Exercise description:
The answer must consist of every line from the entries that holds the word "https".

(Front-end code change data)
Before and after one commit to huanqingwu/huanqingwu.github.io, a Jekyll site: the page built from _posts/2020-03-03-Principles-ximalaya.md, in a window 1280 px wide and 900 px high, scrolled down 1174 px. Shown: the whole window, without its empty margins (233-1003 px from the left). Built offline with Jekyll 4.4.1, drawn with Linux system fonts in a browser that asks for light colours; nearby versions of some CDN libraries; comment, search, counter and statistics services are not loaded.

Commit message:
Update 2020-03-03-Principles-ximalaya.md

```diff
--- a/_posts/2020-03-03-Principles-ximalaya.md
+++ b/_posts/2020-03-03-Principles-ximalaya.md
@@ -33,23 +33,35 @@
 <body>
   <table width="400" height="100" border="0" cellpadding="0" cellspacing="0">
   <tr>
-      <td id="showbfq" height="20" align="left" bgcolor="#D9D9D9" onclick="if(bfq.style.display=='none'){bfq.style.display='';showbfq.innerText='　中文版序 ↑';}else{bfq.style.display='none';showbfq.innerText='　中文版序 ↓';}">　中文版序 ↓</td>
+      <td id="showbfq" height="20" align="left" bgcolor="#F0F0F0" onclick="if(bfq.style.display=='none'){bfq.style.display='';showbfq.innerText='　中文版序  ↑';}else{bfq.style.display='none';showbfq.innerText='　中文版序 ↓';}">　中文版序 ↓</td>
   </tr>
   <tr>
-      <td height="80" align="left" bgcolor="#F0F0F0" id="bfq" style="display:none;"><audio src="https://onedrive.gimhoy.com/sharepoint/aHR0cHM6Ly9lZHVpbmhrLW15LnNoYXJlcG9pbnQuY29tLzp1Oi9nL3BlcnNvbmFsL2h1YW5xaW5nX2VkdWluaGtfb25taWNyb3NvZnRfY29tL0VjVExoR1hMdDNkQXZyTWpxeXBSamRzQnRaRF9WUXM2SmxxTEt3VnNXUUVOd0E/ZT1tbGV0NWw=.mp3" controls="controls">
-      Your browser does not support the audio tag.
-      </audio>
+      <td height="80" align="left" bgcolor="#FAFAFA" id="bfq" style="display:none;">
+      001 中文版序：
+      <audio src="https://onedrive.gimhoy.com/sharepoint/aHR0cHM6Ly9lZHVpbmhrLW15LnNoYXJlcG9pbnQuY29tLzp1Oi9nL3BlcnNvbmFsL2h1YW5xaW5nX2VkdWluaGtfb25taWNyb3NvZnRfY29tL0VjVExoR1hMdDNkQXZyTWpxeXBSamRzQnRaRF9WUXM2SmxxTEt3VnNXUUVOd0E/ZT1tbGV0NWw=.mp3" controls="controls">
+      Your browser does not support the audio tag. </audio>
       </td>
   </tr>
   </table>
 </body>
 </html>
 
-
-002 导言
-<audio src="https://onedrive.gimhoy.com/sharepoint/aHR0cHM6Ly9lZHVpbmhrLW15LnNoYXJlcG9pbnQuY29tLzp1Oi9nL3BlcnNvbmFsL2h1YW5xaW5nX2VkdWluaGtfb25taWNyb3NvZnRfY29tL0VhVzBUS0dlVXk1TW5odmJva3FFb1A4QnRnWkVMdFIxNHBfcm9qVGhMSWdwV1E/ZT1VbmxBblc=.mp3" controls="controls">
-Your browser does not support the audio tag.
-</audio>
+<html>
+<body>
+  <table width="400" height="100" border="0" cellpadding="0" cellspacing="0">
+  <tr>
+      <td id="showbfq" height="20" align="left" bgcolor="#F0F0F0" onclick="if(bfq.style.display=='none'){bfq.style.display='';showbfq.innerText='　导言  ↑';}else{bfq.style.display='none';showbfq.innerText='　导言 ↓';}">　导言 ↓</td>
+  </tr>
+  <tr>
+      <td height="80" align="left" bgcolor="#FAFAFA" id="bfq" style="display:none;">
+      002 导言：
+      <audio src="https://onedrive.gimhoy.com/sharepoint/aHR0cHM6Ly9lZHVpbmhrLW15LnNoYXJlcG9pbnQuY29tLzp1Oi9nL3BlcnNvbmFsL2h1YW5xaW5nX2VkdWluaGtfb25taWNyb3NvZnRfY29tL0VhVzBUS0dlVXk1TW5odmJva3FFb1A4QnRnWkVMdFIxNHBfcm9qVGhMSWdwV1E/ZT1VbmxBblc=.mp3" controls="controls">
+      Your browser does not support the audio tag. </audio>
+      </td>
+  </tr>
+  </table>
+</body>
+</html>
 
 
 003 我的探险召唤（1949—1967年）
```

* * *

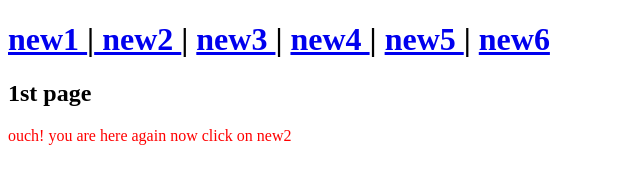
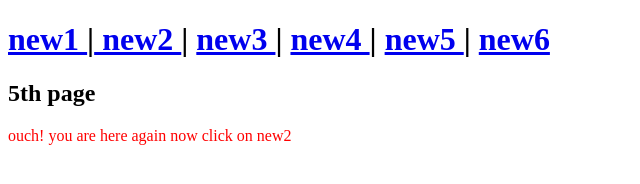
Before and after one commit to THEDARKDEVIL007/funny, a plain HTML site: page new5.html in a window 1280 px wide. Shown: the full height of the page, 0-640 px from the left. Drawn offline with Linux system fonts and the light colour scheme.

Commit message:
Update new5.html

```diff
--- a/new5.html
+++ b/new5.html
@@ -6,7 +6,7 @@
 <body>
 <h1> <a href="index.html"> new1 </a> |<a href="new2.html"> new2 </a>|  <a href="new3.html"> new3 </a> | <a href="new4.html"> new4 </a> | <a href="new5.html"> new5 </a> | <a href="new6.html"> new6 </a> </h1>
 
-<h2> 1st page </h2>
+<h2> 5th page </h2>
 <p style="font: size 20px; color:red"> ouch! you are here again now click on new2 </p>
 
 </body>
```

Solution to the exercise:
-      <td height="80" align="left" bgcolor="#F0F0F0" id="bfq" style="display:none;"><audio src="https://onedrive.gimhoy.com/sharepoint/aHR0cHM6Ly9lZHVpbmhrLW15LnNoYXJlcG9pbnQuY29tLzp1Oi9nL3BlcnNvbmFsL2h1YW5xaW5nX2VkdWluaGtfb25taWNyb3NvZnRfY29tL0VjVExoR1hMdDNkQXZyTWpxeXBSamRzQnRaRF9WUXM2SmxxTEt3VnNXUUVOd0E/ZT1tbGV0NWw=.mp3" controls="controls">
+      <audio src="https://onedrive.gimhoy.com/sharepoint/aHR0cHM6Ly9lZHVpbmhrLW15LnNoYXJlcG9pbnQuY29tLzp1Oi9nL3BlcnNvbmFsL2h1YW5xaW5nX2VkdWluaGtfb25taWNyb3NvZnRfY29tL0VjVExoR1hMdDNkQXZyTWpxeXBSamRzQnRaRF9WUXM2SmxxTEt3VnNXUUVOd0E/ZT1tbGV0NWw=.mp3" controls="controls">
-<audio src="https://onedrive.gimhoy.com/sharepoint/aHR0cHM6Ly9lZHVpbmhrLW15LnNoYXJlcG9pbnQuY29tLzp1Oi9nL3BlcnNvbmFsL2h1YW5xaW5nX2VkdWluaGtfb25taWNyb3NvZnRfY29tL0VhVzBUS0dlVXk1TW5odmJva3FFb1A4QnRnWkVMdFIxNHBfcm9qVGhMSWdwV1E/ZT1VbmxBblc=.mp3" controls="controls">
+      <audio src="https://onedrive.gimhoy.com/sharepoint/aHR0cHM6Ly9lZHVpbmhrLW15LnNoYXJlcG9pbnQuY29tLzp1Oi9nL3BlcnNvbmFsL2h1YW5xaW5nX2VkdWluaGtfb25taWNyb3NvZnRfY29tL0VhVzBUS0dlVXk1TW5odmJva3FFb1A4QnRnWkVMdFIxNHBfcm9qVGhMSWdwV1E/ZT1VbmxBblc=.mp3" controls="controls">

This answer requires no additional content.